Just last month, the Telecom Regulatory Authority of India (Trai) recommended the cancellation of 15 licences of Etisalat DB, 10 licenses of Videocon, eight of Uninor (the current name of Unitech Wireless after Telenor bought in), and five licences of Aircel.
An Economic Times (ET) report dated 29 November 2010 titled ‘Tatas loan to Unitech in 2007 under scanner’ seems to lend some substance to one of the major claims in the document about the Tata Group backing one of the licence holders, Unitech, to obtain additional spectrum. Says the ET report: ‘Investigating agencies probing the allotment of mobile permits by former telecom minister A Raja are examining a transaction between Tata Realty and Infrastructure Ltd (TRIL), a Tata Group company, and real estate firm Unitech in 2007. People familiar with the investigation say a loan of around Rs 1,600 crore was advanced by TRIL to Unitech in a deal that investigators believe was facilitated by Niira Radia… [The money] may have been used by Unitech to pay for a 2G GSM licence awarded in early 2008…’
While Unitech told ET that “we would like to clarify that we have not availed any loan of Rs 1,600 crore from Tata Realty”, TRIL CFO Kishore Saletore, while also denying any such loan, added, “TRIL had identified a large tract of non-agricultural land in Gurgaon for commercial and residential development, against which a commercial advance was paid to Unitech in 2007. Subsequently, in 2008, the commercial transaction was renegotiated for a smaller size of land which is currently under development.”
Compare this with information in the document: ‘Nira Radia had arranged for an ‘advance’ for Unitech group from Tata Realty of which outstanding of Rs 650 cr is spoken of… conversation suggests that this advance has to be projected as one for a vague purpose though some 500 acres of land is talked about.’
This, as Pillai suggests and the 14-page document bears out, is only the beginning of what is likely to become public over the near future.
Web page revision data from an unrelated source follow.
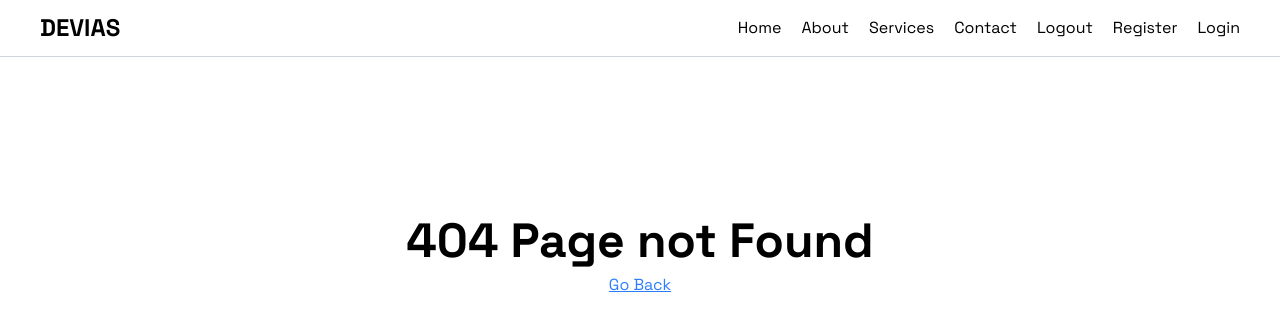
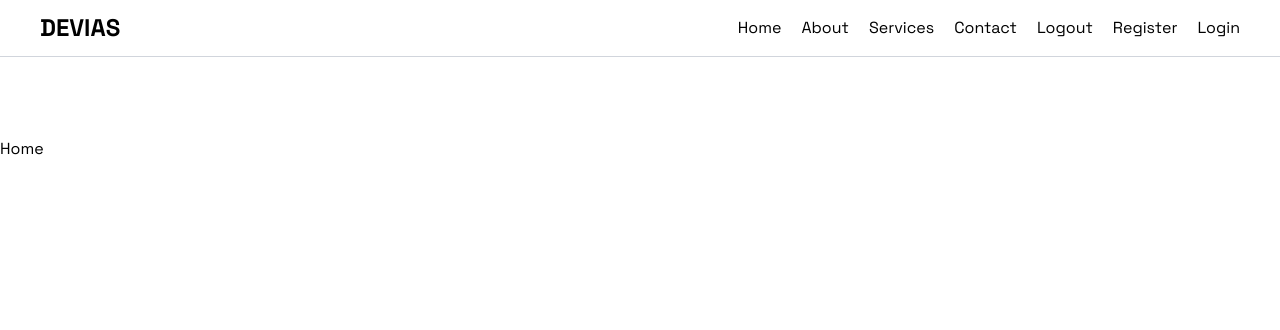
Before and after one commit to elishabhatti/e-commerce-with-mern, a React (Vite) app in the folder client/: page / in a window 1280 px wide. Before the commit this address had no page. Shown: the top 330 px of the page. Built offline with nearby package versions, Linux system fonts and the light colour scheme.

Commit message:
added home page

```diff
--- a/client/src/App.jsx
+++ b/client/src/App.jsx
@@ -6,6 +6,7 @@ import Navbar from "./components/Navbar";
 import ContactUs from "./pages/ContactUs";
 import Page404 from "./pages/Page404";
 import AboutUs from "./pages/AboutUs";
+import Home from "./Home";
 
 const App = () => {
   return (
@@ -17,6 +18,7 @@ const App = () => {
           <Route path="/login" element={<LoginUser />} />
           <Route path="/contact" element={<ContactUs />} />
           <Route path="/about" element={<AboutUs />} />
+          <Route path="/" element={<Home />} />
           <Route path="*" element={<Page404 />} />
         </Routes>
       </BrowserRouter>
--- /dev/null
+++ b/client/src/Home.jsx
@@ -0,0 +1,9 @@
+import React from 'react'
+
+const Home = () => {
+  return (
+    <div>Home</div>
+  )
+}
+
+export default Home
```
And it is then that those who find something totalitarian about the tapping of Radia’s phone will come to realise that the real tragedy in this case lies not in the phone taps, but in what they reveal.